### Dataset records
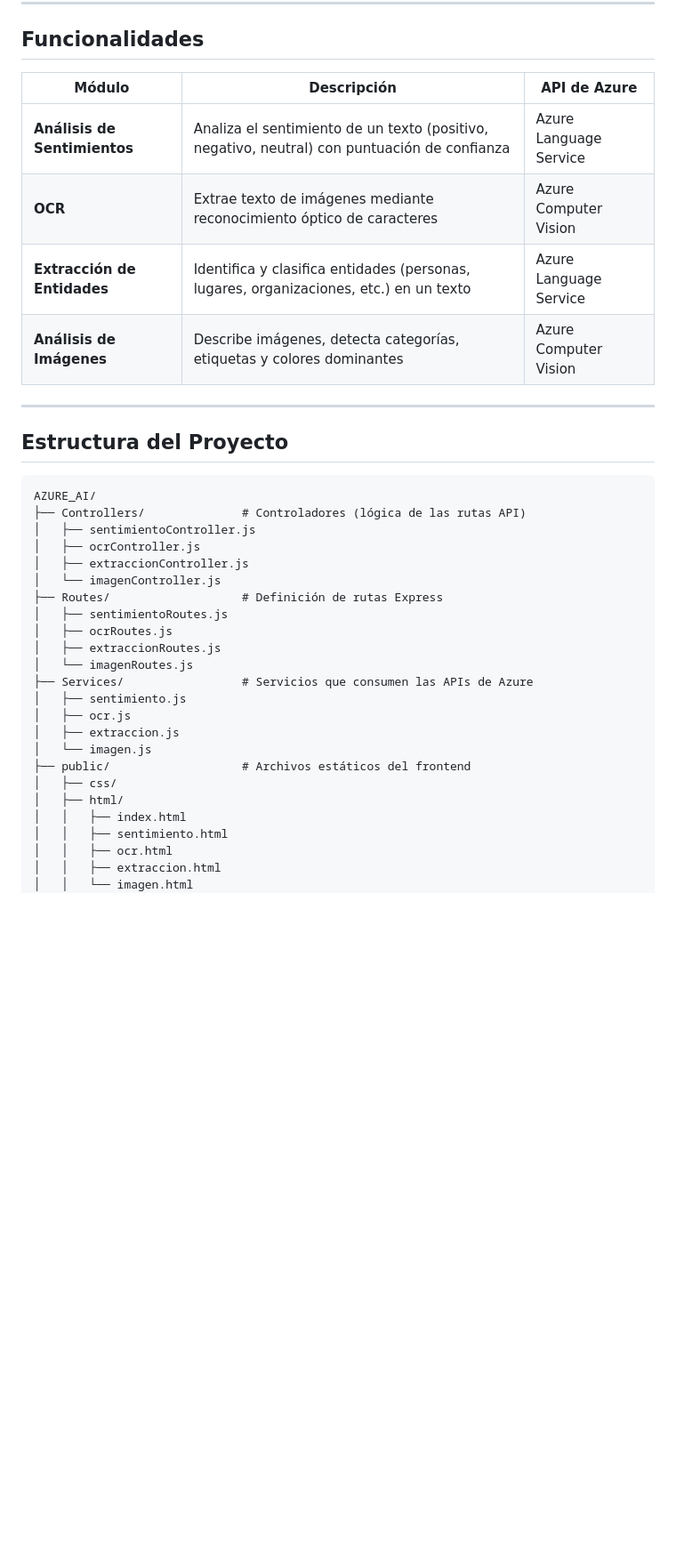
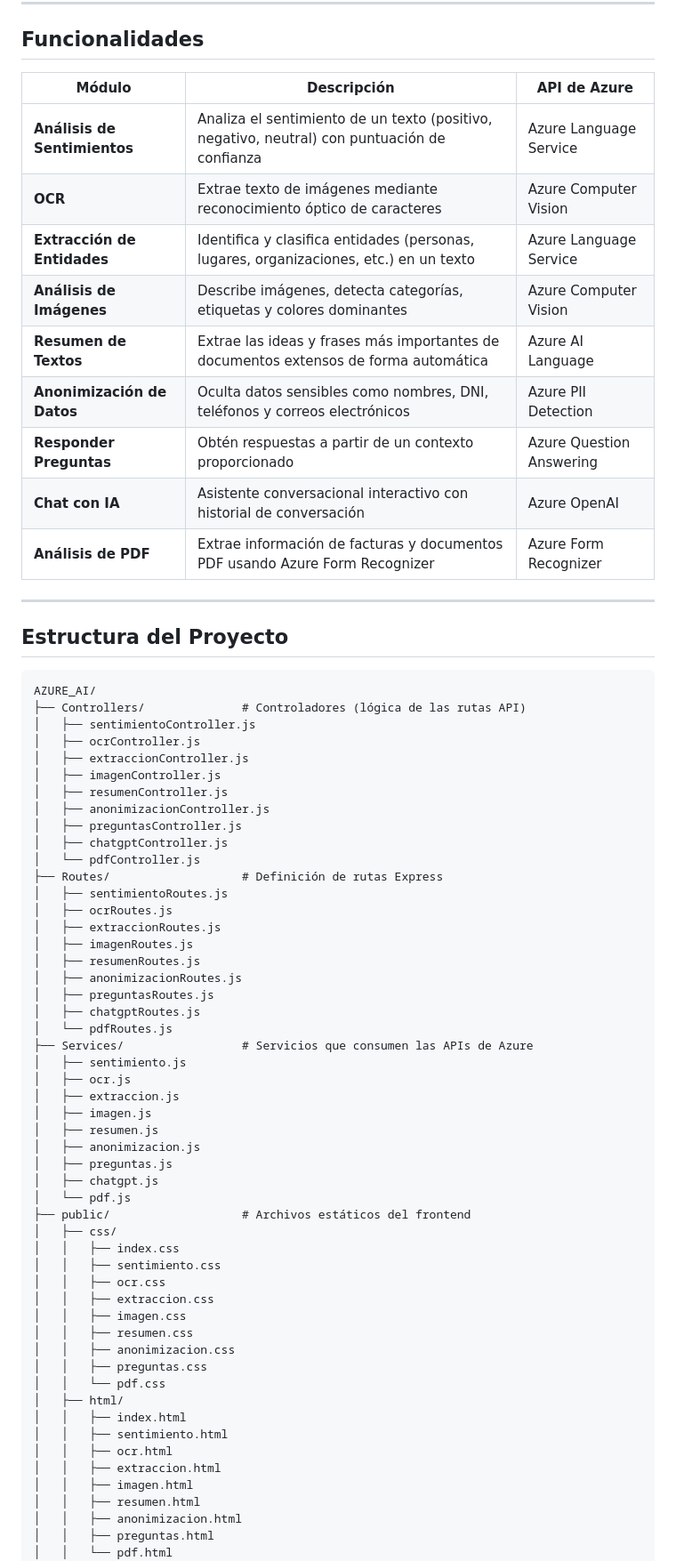
Before and after one commit to sandro060606/AZURE_AI, a Markdown page: README.md, the part around one of its changes. Shown at 89% size. GitHub-like rendering; blank space fills up the shorter version.

Commit message:
Modificacion del README.md por el Proyecto Actualizado

```diff
--- a/README.md
+++ b/README.md
@@ -6,12 +6,17 @@ Aplicación web que integra múltiples servicios de **Azure AI** (Language y Com
 
 ## Funcionalidades
 
-| Módulo | Descripción | API de Azure |
-|--------|-------------|--------------|
-| **Análisis de Sentimientos** | Analiza el sentimiento de un texto (positivo, negativo, neutral) con puntuación de confianza | Azure Language Service |
-| **OCR** | Extrae texto de imágenes mediante reconocimiento óptico de caracteres | Azure Computer Vision |
-| **Extracción de Entidades** | Identifica y clasifica entidades (personas, lugares, organizaciones, etc.) en un texto | Azure Language Service |
-| **Análisis de Imágenes** | Describe imágenes, detecta categorías, etiquetas y colores dominantes | Azure Computer Vision |
+| Módulo                       | Descripción                                                                                  | API de Azure             |
+| ---------------------------- | -------------------------------------------------------------------------------------------- | ------------------------ |
+| **Análisis de Sentimientos** | Analiza el sentimiento de un texto (positivo, negativo, neutral) con puntuación de confianza | Azure Language Service   |
+| **OCR**                      | Extrae texto de imágenes mediante reconocimiento óptico de caracteres                        | Azure Computer Vision    |
+| **Extracción de Entidades**  | Identifica y clasifica entidades (personas, lugares, organizaciones, etc.) en un texto       | Azure Language Service   |
+| **Análisis de Imágenes**     | Describe imágenes, detecta categorías, etiquetas y colores dominantes                        | Azure Computer Vision    |
+| **Resumen de Textos**        | Extrae las ideas y frases más importantes de documentos extensos de forma automática         | Azure AI Language        |
+| **Anonimización de Datos**   | Oculta datos sensibles como nombres, DNI, teléfonos y correos electrónicos                   | Azure PII Detection      |
+| **Responder Preguntas**      | Obtén respuestas a partir de un contexto proporcionado                                       | Azure Question Answering |
+| **Chat con IA**              | Asistente conversacional interactivo con historial de conversación                           | Azure OpenAI             |
+| **Análisis de PDF**          | Extrae información de facturas y documentos PDF usando Azure Form Recognizer                 | Azure Form Recognizer    |
 
 ---
 
@@ -23,23 +28,51 @@ AZURE_AI/
 │   ├── sentimientoController.js
 │   ├── ocrController.js
 │   ├── extraccionController.js
-│   └── imagenController.js
+│   ├── imagenController.js
+│   ├── resumenController.js
+│   ├── anonimizacionController.js
+│   ├── preguntasController.js
+│   ├── chatgptController.js
+│   └── pdfController.js
 ├── Routes/                   # Definición de rutas Express
 │   ├── sentimientoRoutes.js
 │   ├── ocrRoutes.js
 │   ├── extraccionRoutes.js
-│   └── imagenRoutes.js
+│   ├── imagenRoutes.js
+│   ├── resumenRoutes.js
+│   ├── anonimizacionRoutes.js
+│   ├── preguntasRoutes.js
+│   ├── chatgptRoutes.js
+│   └── pdfRoutes.js
 ├── Services/                 # Servicios que consumen las APIs de Azure
 │   ├── sentimiento.js
 │   ├── ocr.js
 │   ├── extraccion.js
-│   └── imagen.js
+│   ├── imagen.js
+│   ├── resumen.js
+│   ├── anonimizacion.js
+│   ├── preguntas.js
+│   ├── chatgpt.js
+│   └── pdf.js
 ├── public/                   # Archivos estáticos del frontend
 │   ├── css/
+│   │   ├── index.css
+│   │   ├── sentimiento.css
+│   │   ├── ocr.css
+│   │   ├── extraccion.css
+│   │   ├── imagen.css
+│   │   ├── resumen.css
+│   │   ├── anonimizacion.css
+│   │   ├── preguntas.css
+│   │   └── pdf.css
 │   ├── html/
 │   │   ├── index.html
 │   │   ├── sentimiento.html
 │   │   ├── ocr.html
 │   │   ├── extraccion.html
-│   │   └── imagen.html
+│   │   ├── imagen.html
+│   │   ├── resumen.html
+│   │   ├── anonimizacion.html
+│   │   ├── preguntas.html
+│   │   └── pdf.html
 │   └── js/
```
Also changed, not shown: other parts of README.md (+35 -9 lines).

### Work instructions
Where the word "Descripción" appears in a line of the listing, that line is counted once; give the total alone.

### Task solution
2